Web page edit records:
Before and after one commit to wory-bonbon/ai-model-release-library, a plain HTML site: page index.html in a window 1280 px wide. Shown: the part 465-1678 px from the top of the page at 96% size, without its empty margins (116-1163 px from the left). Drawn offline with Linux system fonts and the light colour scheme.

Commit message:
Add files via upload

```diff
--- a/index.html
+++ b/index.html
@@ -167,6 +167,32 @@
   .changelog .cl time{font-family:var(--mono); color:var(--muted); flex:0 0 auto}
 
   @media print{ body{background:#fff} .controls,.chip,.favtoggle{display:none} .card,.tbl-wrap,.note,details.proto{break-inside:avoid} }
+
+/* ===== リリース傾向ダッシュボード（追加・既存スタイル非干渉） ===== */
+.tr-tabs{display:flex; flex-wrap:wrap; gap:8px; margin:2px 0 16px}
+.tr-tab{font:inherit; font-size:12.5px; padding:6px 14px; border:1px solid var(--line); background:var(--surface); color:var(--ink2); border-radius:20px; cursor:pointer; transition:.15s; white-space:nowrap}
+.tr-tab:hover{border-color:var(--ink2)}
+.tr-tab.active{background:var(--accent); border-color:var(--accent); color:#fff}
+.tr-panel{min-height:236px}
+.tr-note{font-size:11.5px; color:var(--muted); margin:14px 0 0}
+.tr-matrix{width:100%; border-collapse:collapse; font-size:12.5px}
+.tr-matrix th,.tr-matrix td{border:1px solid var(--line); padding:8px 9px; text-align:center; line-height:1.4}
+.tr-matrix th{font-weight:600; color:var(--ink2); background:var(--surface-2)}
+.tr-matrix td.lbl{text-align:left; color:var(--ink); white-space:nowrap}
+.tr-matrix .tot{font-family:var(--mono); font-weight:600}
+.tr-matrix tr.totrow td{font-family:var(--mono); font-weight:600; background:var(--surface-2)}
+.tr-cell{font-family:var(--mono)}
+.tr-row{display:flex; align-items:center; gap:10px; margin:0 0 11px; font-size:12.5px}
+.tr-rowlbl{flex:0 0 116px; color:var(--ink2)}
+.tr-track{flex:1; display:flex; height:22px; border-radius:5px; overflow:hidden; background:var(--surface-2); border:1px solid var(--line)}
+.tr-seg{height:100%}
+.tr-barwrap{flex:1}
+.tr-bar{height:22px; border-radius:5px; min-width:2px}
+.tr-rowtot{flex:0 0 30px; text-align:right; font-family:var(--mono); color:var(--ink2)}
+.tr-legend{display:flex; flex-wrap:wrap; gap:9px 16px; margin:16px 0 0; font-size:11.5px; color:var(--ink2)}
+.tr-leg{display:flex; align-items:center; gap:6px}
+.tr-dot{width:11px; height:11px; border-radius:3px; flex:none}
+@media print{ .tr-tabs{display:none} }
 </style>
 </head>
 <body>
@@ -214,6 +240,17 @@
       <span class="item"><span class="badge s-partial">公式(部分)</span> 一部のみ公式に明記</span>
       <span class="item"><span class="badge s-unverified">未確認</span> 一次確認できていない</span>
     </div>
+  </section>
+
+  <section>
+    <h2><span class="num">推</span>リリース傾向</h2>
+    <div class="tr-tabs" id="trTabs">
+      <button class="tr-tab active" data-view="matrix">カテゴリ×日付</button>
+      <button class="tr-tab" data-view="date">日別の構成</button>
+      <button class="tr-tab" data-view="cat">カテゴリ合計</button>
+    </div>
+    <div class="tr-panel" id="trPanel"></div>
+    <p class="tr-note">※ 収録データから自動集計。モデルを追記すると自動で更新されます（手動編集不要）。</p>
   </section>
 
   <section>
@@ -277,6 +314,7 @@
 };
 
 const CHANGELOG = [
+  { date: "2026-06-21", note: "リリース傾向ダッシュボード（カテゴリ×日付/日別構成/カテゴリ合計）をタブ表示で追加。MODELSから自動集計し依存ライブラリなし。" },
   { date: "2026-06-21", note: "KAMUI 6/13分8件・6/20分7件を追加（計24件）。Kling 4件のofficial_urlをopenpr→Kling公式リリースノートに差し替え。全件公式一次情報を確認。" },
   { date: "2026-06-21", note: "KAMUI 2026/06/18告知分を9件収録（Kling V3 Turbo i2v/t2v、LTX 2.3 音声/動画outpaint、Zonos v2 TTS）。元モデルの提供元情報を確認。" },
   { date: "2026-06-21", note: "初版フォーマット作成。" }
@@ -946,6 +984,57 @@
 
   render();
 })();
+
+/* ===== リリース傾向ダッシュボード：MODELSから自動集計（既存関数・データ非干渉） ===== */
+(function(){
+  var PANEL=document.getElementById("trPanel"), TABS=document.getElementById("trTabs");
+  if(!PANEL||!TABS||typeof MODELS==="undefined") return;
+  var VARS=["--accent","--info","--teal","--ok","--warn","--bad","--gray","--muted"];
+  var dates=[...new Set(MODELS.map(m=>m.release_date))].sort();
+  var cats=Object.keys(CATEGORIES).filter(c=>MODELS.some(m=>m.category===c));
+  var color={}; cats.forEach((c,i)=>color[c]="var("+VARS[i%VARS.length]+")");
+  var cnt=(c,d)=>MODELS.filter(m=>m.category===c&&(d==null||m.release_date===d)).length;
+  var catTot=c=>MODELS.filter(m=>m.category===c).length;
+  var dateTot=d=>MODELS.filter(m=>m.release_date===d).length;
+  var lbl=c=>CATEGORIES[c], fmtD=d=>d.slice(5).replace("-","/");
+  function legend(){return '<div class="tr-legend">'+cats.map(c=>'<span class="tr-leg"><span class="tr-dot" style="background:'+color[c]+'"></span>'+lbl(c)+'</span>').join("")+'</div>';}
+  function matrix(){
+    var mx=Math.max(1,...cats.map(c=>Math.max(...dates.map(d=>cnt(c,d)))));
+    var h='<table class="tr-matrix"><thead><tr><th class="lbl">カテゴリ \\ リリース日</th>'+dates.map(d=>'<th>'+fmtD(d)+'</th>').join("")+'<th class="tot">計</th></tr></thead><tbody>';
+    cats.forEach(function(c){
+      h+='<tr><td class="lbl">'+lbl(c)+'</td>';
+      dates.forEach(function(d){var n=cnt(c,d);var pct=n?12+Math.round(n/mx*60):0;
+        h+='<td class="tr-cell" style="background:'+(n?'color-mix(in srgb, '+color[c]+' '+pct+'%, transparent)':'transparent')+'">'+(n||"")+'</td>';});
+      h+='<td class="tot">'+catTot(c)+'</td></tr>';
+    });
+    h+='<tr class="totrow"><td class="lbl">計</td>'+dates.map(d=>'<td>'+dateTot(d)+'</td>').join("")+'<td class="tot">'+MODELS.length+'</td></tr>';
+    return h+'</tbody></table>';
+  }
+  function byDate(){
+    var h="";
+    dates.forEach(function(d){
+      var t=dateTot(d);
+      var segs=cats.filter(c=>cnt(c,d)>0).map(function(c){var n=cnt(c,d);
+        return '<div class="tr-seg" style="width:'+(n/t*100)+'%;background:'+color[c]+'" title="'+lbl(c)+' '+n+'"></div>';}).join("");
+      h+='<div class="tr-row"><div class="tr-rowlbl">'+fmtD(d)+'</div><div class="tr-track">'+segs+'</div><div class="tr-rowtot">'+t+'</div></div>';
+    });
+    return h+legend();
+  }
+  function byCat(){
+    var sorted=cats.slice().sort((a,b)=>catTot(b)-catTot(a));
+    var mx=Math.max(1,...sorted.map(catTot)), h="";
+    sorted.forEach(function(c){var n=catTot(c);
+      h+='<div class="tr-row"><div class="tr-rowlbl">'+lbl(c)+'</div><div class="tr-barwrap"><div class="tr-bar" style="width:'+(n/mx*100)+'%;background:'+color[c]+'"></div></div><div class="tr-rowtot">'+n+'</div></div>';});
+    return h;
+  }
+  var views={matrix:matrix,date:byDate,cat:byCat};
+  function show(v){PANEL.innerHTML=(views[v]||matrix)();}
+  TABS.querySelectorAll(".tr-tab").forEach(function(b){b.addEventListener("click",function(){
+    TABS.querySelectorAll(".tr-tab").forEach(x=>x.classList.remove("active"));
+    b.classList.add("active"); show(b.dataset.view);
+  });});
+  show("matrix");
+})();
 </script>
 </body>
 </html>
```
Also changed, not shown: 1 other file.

**Problem to solve:** Across the data, find each line that has "size" in it and copy that line.

**Reply to the exercise:**
Before and after one commit to wory-bonbon/ai-model-release-library, a plain HTML site: page index.html in a window 1280 px wide. Shown: the part 465-1678 px from the top of the page at 96% size, without its empty margins (116-1163 px from the left). Drawn offline with Linux system fonts and the light colour scheme.
+.tr-tab{font:inherit; font-size:12.5px; padding:6px 14px; border:1px solid var(--line); background:var(--surface); color:var(--ink2); border-radius:20px; cursor:pointer; transition:.15s; white-space:nowrap}
+.tr-note{font-size:11.5px; color:var(--muted); margin:14px 0 0}
+.tr-matrix{width:100%; border-collapse:collapse; font-size:12.5px}
+.tr-row{display:flex; align-items:center; gap:10px; margin:0 0 11px; font-size:12.5px}
+.tr-legend{display:flex; flex-wrap:wrap; gap:9px 16px; margin:16px 0 0; font-size:11.5px; color:var(--ink2)}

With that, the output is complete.